Researchers in China have reported the successful design and synthesis of two antiviral compounds that target the severe acute respiratory syndrome coronavirus 2 (SARS-CoV-2)’s main protease, essential in virus replication.
These compounds can inhibit the replication of SARS-CoV-2 in mice through oral administration and represent a key step forward in developing alternate anti-SARS-CoV-2 therapies.
The researchers published the findings from their study in the Science Magazine.
What is Mpro?
Mpro, main protease, is one of two viral proteases essential in viral replication in SARS-CoV-2, the causative agent for the coronavirus disease 2019 (COVID-19) pandemic.
Mpro’s role is to cleave two large overlapping polyproteins (pp1a/pp1ab) into two non-structural proteins, essential in viral genome replication. Thus, disabling this protease would play a large role in preventing SARS-CoV-2’s ability to reproduce.
Mpro targets polypeptides with a glutamine residue, which no known human protease shares the specificity of. This potentially allows for the production of drugs specific to Mpro that could have minimal side effects on a human subject.
The researchers experimentally synthesized and designed 32 Mpro inhibitors, derived from boceprevir and telaprevir – two antivirals effective against hepatitis C virus infection.
The active site of Mpro contains four sites that are bound to by four fragments of peptidomimetic inhibitors (P1’, P1, P2 and P3). The 32 inhibitors designed by the researchers contained fragments of P1, P2 and P3.
P1 design was fixed across all 32 designs. P2 derived from boceprevir was fitted to half of these, P2 derived from telaprevir to the other. P3 was variable across all of these.
The 32 compounds’ antiviral properties were assessed through a fluorescence resonance energy transfer (FRET) assay, all of which were found to inhibit SARS-CoV-2 Mpro to some degree. Through these and further tests, the researchers identified six compounds that potentially were suitable for oral administration.

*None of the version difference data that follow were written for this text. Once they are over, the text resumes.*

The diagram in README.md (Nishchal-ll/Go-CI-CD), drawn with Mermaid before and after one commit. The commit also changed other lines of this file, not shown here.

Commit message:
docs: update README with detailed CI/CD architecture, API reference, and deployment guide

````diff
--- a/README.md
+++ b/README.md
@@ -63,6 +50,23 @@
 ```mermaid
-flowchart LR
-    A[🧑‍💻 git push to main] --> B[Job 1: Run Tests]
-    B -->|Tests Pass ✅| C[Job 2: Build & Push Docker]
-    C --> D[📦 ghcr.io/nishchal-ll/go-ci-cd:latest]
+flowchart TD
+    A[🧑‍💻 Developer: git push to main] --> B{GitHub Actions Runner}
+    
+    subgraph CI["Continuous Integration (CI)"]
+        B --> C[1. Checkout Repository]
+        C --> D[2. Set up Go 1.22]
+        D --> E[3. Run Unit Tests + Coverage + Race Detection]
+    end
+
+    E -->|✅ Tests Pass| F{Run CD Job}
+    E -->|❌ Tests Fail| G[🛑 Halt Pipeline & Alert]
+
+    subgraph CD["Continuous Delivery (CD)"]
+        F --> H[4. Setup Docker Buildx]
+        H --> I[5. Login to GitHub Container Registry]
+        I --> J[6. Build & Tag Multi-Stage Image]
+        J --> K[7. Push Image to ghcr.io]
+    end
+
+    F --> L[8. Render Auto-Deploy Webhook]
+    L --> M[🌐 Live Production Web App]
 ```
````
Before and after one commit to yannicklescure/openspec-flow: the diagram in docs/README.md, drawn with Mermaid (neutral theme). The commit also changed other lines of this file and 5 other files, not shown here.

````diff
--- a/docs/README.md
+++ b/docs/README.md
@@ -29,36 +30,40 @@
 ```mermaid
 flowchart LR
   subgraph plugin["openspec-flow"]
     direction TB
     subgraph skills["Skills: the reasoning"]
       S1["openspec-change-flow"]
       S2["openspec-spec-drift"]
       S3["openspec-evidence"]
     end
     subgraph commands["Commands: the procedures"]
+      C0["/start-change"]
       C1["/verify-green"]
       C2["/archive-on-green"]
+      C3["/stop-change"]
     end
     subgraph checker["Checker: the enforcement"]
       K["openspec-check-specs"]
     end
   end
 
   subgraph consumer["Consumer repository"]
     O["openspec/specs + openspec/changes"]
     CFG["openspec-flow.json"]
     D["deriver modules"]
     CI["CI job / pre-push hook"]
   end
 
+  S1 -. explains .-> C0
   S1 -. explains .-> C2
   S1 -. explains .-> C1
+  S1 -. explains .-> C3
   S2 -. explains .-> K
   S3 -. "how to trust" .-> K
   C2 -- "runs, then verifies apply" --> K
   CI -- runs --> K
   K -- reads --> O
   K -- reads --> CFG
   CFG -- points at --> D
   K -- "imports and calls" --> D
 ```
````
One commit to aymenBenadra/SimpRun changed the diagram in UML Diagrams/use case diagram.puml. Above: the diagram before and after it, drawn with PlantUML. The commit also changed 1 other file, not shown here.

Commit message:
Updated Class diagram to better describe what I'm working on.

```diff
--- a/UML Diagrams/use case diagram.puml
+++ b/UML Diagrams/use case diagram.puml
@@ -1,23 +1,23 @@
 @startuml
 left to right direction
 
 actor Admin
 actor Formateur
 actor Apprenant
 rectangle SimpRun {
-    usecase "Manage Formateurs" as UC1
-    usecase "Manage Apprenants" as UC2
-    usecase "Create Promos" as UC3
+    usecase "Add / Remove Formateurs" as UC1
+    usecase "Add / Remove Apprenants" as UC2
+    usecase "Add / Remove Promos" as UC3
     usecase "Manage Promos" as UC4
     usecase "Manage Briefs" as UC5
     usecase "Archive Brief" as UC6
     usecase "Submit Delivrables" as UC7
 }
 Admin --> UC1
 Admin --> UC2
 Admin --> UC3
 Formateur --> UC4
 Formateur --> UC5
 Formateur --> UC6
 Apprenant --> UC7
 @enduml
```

Pharmacokinetic tests were conducted on lab rats, which further highlighted two compounds – MI-09 and MI-30 – that showed good potential for development into oral drugs.
These compounds were then administered intravenously, intraperitoneally and orally at varying degrees of strength to rats, to determine the cytotoxicity of the compounds. No fatalities were recorded in any of the subjects, nor were any lasting toxic effects observed for long term (100 days) or high dosage (twice daily for 7 days) study animals.
Finally, human angiotensin-converting enzyme 2 (hACE2) transgenic mice were inoculated with SARS-CoV-2, and then supplemented either orally or intraperitoneally with MI-09 or MI-30. No abnormal behavior or adverse effects were reported in any of the study animals across the 6-day study period, and viral load was increasingly reduced in the study animals. Additionally, the compounds were found to have partially reversed lung lesions and trigger alveolar septal thickening.
The researchers conclude, thus, that these two compounds were successful in efficiently inhibiting the replication of SARS-CoV-2, and also ameliorated COVID-induced lung lesions. The development and testing of these synthesized compounds, therefore, represents a significant step forward toward the production of orally available anti–SARS-CoV-2 drugs.